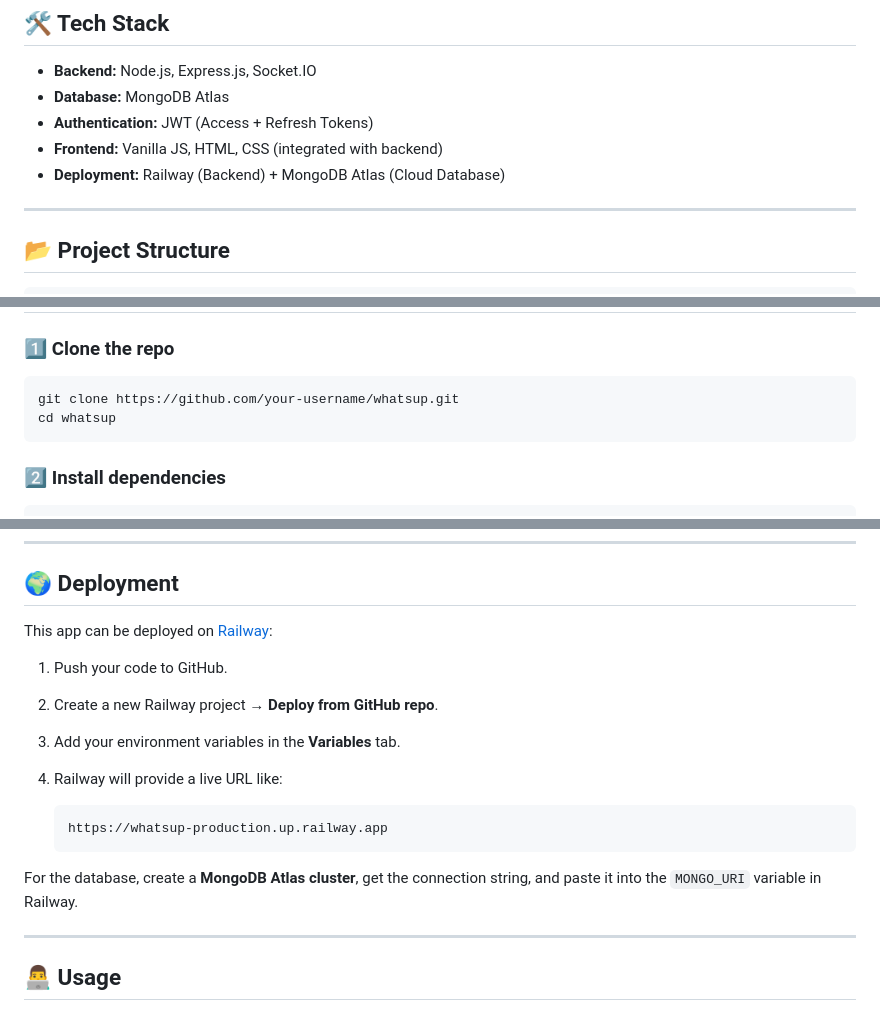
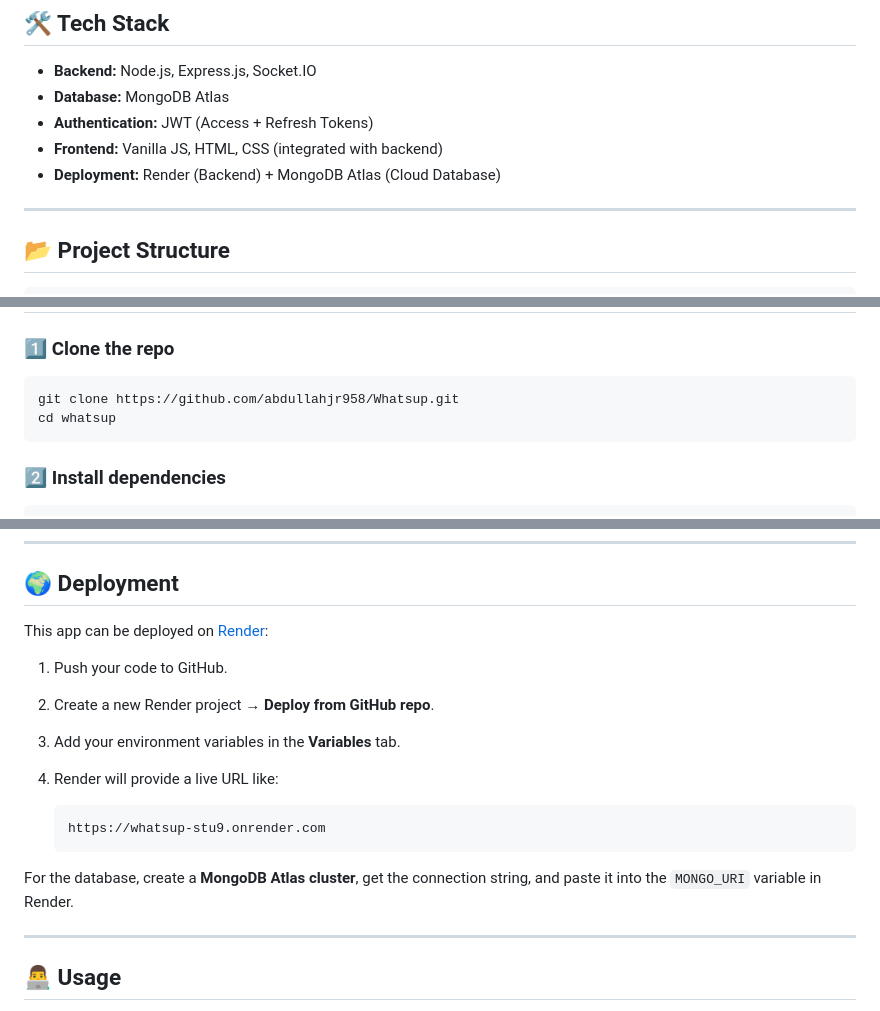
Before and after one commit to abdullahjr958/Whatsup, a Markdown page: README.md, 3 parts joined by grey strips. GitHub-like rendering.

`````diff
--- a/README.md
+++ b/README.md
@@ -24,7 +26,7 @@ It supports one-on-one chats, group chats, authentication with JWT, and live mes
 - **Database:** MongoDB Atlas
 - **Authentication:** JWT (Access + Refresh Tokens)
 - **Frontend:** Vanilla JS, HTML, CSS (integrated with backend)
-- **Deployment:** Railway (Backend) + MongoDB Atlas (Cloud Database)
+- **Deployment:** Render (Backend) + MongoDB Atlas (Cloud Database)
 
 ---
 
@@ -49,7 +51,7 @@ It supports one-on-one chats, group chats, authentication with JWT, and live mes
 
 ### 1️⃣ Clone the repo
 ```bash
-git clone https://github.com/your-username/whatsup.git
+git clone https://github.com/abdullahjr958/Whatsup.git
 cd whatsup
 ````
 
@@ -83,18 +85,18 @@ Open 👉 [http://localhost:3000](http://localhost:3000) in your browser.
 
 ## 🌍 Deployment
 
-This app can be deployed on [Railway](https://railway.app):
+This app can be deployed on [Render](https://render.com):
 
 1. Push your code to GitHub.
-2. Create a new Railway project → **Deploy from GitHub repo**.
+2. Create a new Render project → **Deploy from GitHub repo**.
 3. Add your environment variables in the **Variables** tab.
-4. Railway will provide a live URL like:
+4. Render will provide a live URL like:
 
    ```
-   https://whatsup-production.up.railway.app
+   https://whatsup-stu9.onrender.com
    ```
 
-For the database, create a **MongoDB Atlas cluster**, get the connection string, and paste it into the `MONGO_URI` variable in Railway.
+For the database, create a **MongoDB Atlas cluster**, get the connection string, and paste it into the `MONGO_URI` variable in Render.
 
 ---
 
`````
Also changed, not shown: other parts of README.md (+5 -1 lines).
----------
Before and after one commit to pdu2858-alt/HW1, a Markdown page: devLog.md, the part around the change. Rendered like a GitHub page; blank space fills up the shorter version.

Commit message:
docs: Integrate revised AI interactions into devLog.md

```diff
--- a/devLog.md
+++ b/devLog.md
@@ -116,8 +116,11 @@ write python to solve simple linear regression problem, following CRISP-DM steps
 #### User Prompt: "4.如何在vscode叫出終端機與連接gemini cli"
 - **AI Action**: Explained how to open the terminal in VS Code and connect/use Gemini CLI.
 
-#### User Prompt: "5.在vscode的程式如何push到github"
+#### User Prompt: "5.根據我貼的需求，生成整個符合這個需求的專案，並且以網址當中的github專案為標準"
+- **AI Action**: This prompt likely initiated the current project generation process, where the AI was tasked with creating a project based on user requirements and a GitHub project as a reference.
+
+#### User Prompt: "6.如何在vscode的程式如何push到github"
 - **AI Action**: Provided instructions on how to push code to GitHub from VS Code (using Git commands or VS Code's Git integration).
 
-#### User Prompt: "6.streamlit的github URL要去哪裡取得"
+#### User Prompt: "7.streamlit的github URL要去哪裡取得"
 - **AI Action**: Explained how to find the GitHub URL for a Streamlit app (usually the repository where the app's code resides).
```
----------
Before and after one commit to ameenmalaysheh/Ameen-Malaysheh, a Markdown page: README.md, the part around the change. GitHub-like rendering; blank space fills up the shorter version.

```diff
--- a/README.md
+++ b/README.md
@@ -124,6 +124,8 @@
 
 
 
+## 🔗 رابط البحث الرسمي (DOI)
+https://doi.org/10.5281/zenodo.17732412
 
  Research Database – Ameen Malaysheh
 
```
----------
Task requirements:
Using the listing above, locate the lines that hold "README" and copy each one.

Problem solution:
Before and after one commit to abdullahjr958/Whatsup, a Markdown page: README.md, 3 parts joined by grey strips. GitHub-like rendering.
--- a/README.md
+++ b/README.md
Also changed, not shown: other parts of README.md (+5 -1 lines).
Before and after one commit to ameenmalaysheh/Ameen-Malaysheh, a Markdown page: README.md, the part around the change. GitHub-like rendering; blank space fills up the shorter version.
--- a/README.md
+++ b/README.md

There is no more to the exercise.